An article from the internet site Headhunter, written by Nick Corcodilos, (which helps customers in their job search and through the hiring process) has a very interesting take on Liberal Arts classes. Nick himself was a Liberal Arts major and truely believes that it has helped his career and he has the proof. Nick worked for a CEO who couldn't write well, but the CEO was surrounded by people who could translate his phenomenal ideas onto paper to communicate his ideas properly. Thanks to Nick's Liberal Arts degree, he had an edge over other job candidates who he said "couldn't write to save their lives" and Nick credits his good communication skills to his Liberal Arts education. Though Nick is very thankful for his Liberal Arts educational experience which has helped lead him to success, he feels that one thing that can become a challenge to Liberal Arts majors is presenting their qualifications for job interviews. In the article he says that in order to find the job that best utilizes your qualifications, you have to "map" your skills to the job that you want, because the realization is that Liberal Arts majors have a vast array of knowledge in many different fields which qualifies them for many different jobs.
Posted by Kara

Wednesday, November 16, 2005

When it Comes to Informing

When it comes to informing the public, the media is the medium to go through. But at the same time, isnt it also the job to show the public stories that they want to hear? This issue of whether general education classes has had little recognition from the media. What needs to be made aware to the people who are attending universities is how affective are these classes? What do they prepare people for and what could be some potential pro's and con's to having them? Most of the public never questions whether liberal arts classes should be required becuase they assume they are their for a reason. If, these questions are put forward and the media shows what the controversy is then more people will partcipate in finding the best sollution. How should the media do this without taking a stance on the situation?

Tuesday, November 15, 2005

College Dropouts

Students in Australia are opting out of taking general education courses and are going straight for a professional degree. They are choosing professional degree programs such as accounting, surveying, and physiotherapy because they want to score a high paying job as soon as possible. The majority of professors and many students want to have at least one year of required general education courses because they feel that they are necessary in allowing students to have a well rounded education. At these professional colleges, students are not getting a proper education, often causing them to leave the college without a degree. By starting an Australian Liberal Arts university (modeled after ones in the United States), professors feel that a Liberal Arts education could be very beneficial to students while decreasing the dropout rates and at the same time they could compete with the professional degree programs, improving the quality of their teaching.
Posted by Kara

Are students really concerned?

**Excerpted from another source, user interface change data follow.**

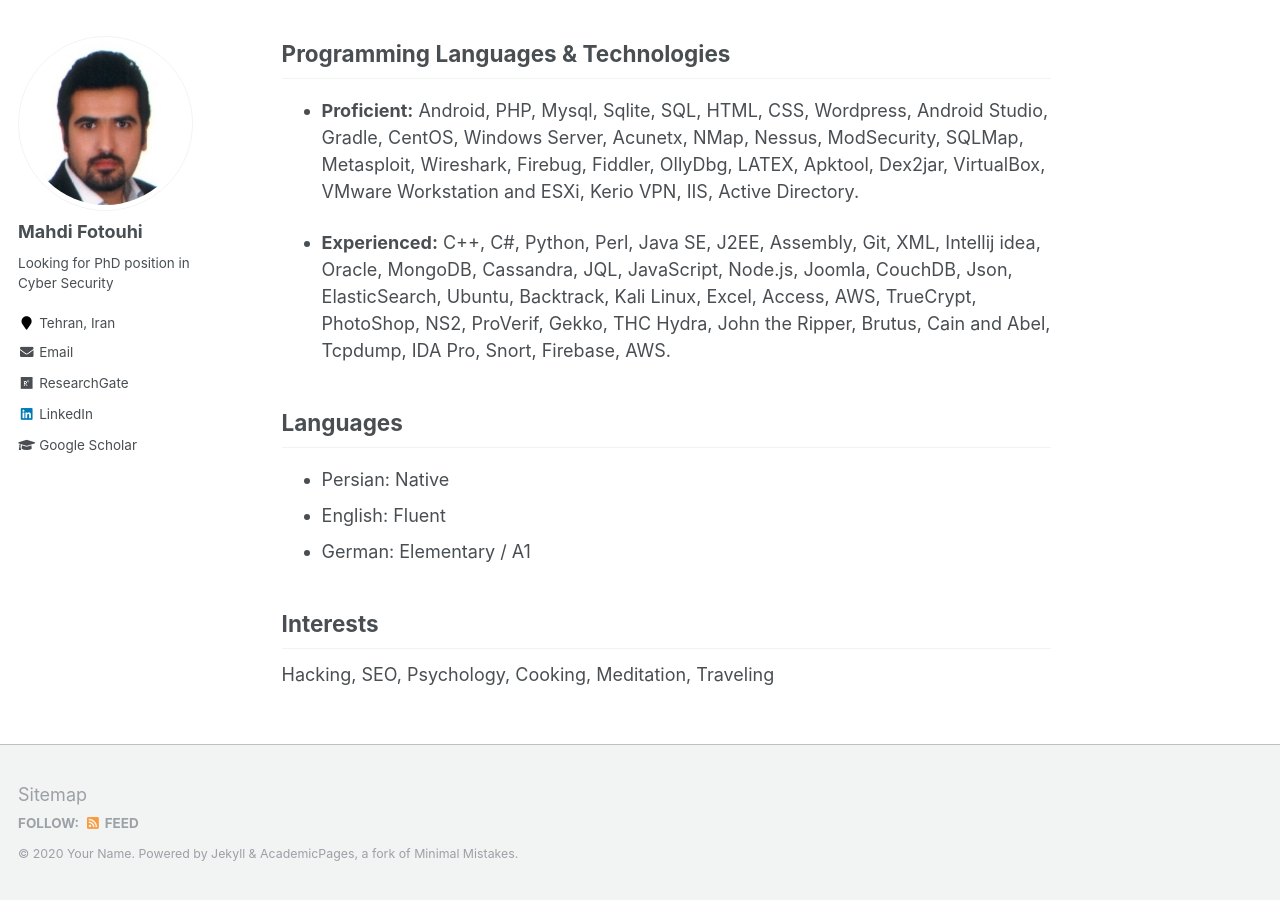
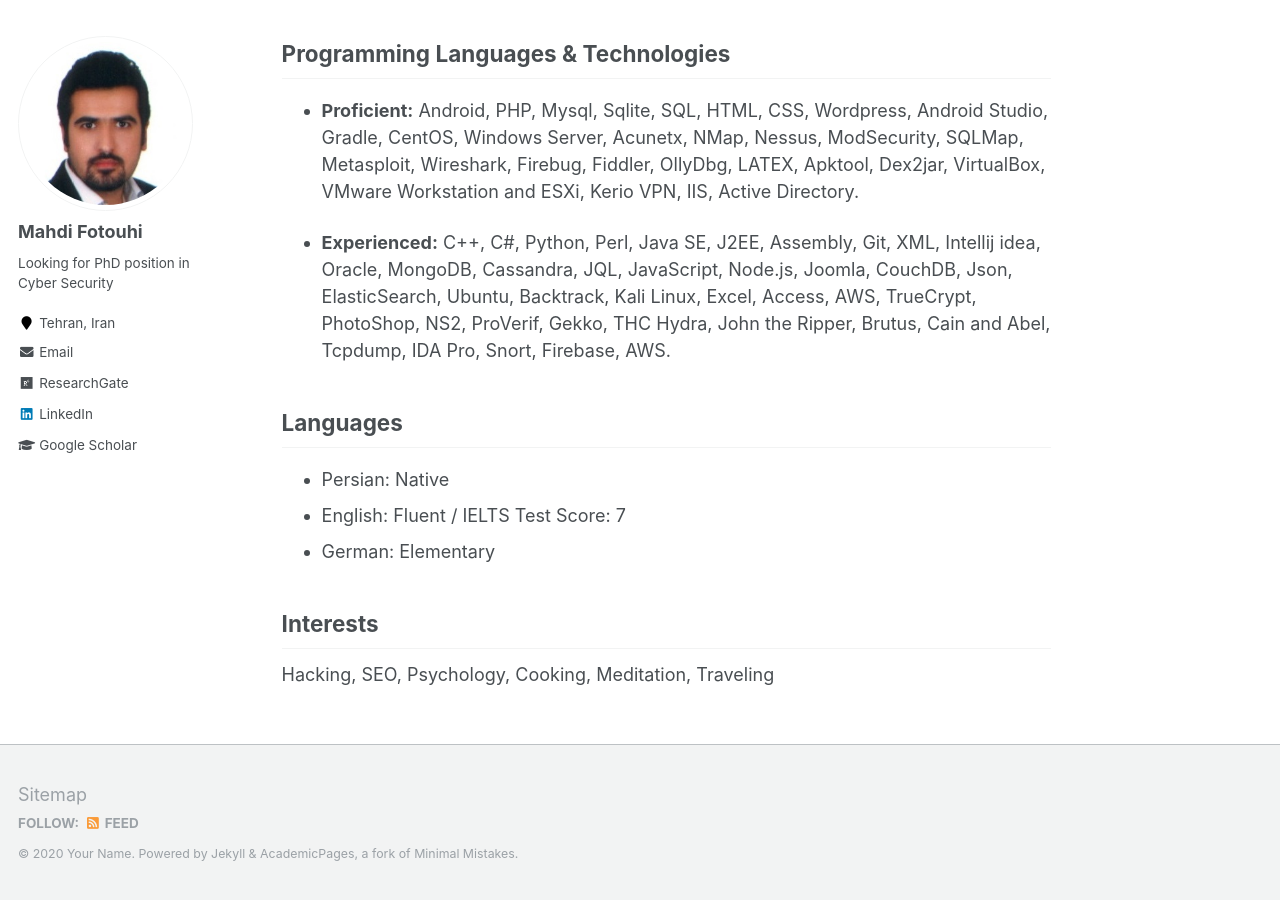
Before and after one commit to MahdiFotouhi/mahdifotouhi.github.io, a Jekyll site: the page built from _pages/about.md, in a window 1280 px wide and 900 px high, scrolled down 2037 px. Built offline with Jekyll 4.4.1, drawn with Linux system fonts in a browser that asks for light colours.

Commit message:
Update about.md
2.0.36

```diff
--- a/_pages/about.md
+++ b/_pages/about.md
@@ -69,8 +69,8 @@ Android, PHP, Mysql, Sqlite, SQL, HTML, CSS, Wordpress, Android Studio, Gradle,
 Languages
 ------
 * Persian: Native
-* English: Fluent
-* German: Elementary / A1
+* English: Fluent / IELTS Test Score: 7
+* German: Elementary
 
 Interests
 ------
```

There have been a few editorials in the paper and responses to those editorials but are students really concerned with changing the general eduaction requirements? At least on the University of Iowa campus I haven't seen any picket lines or any protests about gen ed courses. The student government doesn't even have gen ed courses on their agenda. Do students really have big problems with these required classes? Yes there have been some editorials, and yes you hear students say things like "wow I wish I didn't have to take a required course," but is there enough outrage and protest to this subject for an actual debate or do students not care enough to change it?
Posted by Katie